Many electronic devices that use cryptography are susceptible to side channel attacks. These low-cost, non-invasive methods enable attackers to extract the secret cryptographic keys used during normal device operations by monitoring a device’s timing, power consumption, or electromagnetic emissions. Side channel attacks leave no trace, and can often be performed quickly using consumer-level equipment. Once the secret keys have been extracted, attackers can gain unauthorized access, decrypt or forge messages, steal identities, clone devices, create unauthorized signatures, and perform other unauthorized transactions. DPA Countermeasures are fundamental techniques developed to protect against side channel attacks—safeguarding billions of devices from unauthorized use and access.
- Superior protection against side channel attacks
- Simplified device testing for power analysis vulnerabilities
What are DPA Countermeasures?

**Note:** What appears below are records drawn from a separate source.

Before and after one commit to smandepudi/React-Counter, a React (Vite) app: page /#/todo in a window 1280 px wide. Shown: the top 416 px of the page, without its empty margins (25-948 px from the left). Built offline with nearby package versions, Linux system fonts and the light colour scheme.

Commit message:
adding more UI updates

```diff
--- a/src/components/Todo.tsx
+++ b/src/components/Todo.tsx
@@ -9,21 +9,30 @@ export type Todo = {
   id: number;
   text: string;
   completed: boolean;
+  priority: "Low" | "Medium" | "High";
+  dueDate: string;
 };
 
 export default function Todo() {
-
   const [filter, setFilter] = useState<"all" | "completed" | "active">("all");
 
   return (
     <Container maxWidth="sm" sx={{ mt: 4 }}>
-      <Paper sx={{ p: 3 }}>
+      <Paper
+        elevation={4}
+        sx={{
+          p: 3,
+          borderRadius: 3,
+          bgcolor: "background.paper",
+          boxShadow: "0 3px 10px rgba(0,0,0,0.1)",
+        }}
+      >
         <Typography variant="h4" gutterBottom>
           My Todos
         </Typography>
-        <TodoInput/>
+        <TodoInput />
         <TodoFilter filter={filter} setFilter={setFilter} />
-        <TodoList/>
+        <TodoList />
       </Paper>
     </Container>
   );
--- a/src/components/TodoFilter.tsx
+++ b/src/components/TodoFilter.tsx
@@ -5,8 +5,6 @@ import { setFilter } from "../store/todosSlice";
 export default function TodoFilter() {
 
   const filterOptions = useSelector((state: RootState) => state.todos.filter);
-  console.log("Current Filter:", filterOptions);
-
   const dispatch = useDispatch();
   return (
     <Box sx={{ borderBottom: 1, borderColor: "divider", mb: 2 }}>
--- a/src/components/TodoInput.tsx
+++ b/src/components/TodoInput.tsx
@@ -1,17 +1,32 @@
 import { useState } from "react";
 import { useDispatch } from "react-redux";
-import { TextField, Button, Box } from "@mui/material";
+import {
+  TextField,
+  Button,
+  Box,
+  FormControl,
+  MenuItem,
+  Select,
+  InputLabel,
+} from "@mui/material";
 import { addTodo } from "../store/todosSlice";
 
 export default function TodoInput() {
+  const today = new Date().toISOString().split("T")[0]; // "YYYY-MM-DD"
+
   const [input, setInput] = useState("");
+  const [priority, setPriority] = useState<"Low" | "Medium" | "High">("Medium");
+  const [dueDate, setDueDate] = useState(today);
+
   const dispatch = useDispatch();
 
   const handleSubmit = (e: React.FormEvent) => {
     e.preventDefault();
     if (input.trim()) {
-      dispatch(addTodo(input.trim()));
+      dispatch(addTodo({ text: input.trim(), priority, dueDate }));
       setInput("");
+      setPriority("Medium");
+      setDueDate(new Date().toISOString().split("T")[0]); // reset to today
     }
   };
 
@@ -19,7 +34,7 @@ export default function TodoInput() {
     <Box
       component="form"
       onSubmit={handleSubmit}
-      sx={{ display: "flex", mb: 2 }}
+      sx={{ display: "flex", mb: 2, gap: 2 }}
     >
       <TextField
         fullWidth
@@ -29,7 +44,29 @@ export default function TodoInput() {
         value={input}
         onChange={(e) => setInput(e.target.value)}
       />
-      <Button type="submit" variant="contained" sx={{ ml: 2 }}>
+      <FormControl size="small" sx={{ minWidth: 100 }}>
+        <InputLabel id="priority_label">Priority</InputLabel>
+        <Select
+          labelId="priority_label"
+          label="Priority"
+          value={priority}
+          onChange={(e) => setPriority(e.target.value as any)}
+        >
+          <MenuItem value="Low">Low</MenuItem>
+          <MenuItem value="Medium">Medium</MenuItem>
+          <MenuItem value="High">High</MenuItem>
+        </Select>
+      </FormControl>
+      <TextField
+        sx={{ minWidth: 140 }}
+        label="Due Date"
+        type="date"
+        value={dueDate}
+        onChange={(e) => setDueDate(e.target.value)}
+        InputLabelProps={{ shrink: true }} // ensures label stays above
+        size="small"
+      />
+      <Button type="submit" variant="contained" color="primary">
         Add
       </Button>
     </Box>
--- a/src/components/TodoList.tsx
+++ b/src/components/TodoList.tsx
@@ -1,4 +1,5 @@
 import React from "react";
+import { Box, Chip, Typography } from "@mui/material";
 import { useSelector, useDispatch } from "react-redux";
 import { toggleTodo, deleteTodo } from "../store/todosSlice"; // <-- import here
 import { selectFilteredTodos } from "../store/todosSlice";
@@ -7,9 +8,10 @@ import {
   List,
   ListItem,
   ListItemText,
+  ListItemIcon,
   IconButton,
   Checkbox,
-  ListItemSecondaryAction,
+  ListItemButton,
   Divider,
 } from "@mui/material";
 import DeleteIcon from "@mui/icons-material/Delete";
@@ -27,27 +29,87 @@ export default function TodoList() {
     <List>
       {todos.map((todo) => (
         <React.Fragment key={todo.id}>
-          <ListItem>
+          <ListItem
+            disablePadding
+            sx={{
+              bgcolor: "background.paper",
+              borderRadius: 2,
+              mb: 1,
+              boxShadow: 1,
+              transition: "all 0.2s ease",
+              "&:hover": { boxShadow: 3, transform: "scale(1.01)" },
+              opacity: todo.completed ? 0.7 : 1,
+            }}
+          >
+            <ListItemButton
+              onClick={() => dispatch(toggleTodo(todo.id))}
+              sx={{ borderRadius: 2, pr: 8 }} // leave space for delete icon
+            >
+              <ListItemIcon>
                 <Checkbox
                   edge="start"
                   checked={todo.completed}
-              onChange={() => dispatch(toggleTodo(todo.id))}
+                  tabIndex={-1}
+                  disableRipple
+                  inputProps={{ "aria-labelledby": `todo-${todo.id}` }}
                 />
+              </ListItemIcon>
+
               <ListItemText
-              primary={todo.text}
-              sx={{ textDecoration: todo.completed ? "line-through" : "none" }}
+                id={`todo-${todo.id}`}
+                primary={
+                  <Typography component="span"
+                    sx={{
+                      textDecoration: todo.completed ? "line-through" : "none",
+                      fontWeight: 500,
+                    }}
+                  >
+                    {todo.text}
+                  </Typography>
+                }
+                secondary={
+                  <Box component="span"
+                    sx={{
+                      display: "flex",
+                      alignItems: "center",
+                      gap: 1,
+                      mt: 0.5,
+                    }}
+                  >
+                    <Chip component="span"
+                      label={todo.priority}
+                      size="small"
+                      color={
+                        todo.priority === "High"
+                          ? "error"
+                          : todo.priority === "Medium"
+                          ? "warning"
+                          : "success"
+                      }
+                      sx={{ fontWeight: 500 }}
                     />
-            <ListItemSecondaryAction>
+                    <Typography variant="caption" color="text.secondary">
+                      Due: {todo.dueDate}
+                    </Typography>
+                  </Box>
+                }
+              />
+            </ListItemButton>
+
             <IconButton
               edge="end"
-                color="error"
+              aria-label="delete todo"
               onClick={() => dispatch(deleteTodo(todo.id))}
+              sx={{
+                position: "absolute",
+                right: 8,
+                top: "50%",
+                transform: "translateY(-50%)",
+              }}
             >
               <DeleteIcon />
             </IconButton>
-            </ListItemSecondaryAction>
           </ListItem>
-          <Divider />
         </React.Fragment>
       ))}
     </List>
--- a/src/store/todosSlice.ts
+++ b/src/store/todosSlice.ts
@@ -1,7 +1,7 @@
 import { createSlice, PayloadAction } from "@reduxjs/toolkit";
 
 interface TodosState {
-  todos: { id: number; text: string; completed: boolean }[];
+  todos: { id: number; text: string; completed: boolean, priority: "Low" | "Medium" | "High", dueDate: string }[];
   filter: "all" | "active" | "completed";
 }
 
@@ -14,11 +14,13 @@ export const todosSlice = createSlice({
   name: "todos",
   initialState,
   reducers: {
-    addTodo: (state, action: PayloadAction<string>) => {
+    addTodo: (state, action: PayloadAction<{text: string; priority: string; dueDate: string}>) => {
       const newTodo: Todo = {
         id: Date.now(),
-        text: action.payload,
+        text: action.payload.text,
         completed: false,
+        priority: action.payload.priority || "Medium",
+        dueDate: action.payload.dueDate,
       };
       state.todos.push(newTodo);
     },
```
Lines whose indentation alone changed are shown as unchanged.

Simple Power Analysis (SPA) and Differential Power Analysis (DPA) are powerful, non-invasive side channel attacks that allow adversaries to compromise the security of tamper-resistant devices by analyzing their power consumption. SPA recovers secret keys through direct observation of a device’s power consumption, while DPA attacks employ statistical techniques to extract secret key information from multiple power consumption measurements. DPA can extract secret keys in a noisy environment where the power consumption of the cryptographic computation is a very small fraction of the overall power consumption of a system. DPA Countermeasures were developed to protect tamper-resistant devices against side channel attacks including SPA, DPA and related electromagnetic (EM) attacks.
DPA Countermeasures consist of a broad range of software, hardware, and protocol techniques that protect tamper-resistant devices from side channel attacks in a number of ways including:
- Leak reduction – reducing information leaked into the side channel to decrease signal-to-noise (S/N) ratios
- Amplitude and temporal noise – adding amplitude or temporal noise into the side channel to decrease S/N ratio
- Balanced hardware and software – using hardware and software-based techniques to represent and process data in ways designed to minimize observable data-dependent variations within the side channel
- Incorporating randomness – representing cryptographic intermediates in forms that incorporate unpredictable information to reduce correlation between side channels and the original intermediates
- Protocol-level countermeasures – modifying cryptographic protocols using key update mechanisms to limit the amount of side channel information available to an attacker for any particular key
Device and system manufacturers, and end users benefit from the high-levels of security that are provided at the hardware level to protect against side channel attacks. Devices and industries that benefit from DPA Countermeasures include telecommunications, payments and banking, entertainment, pay television, government and defense, mobile devices, automotive, smart cards, media storage and integrated circuits.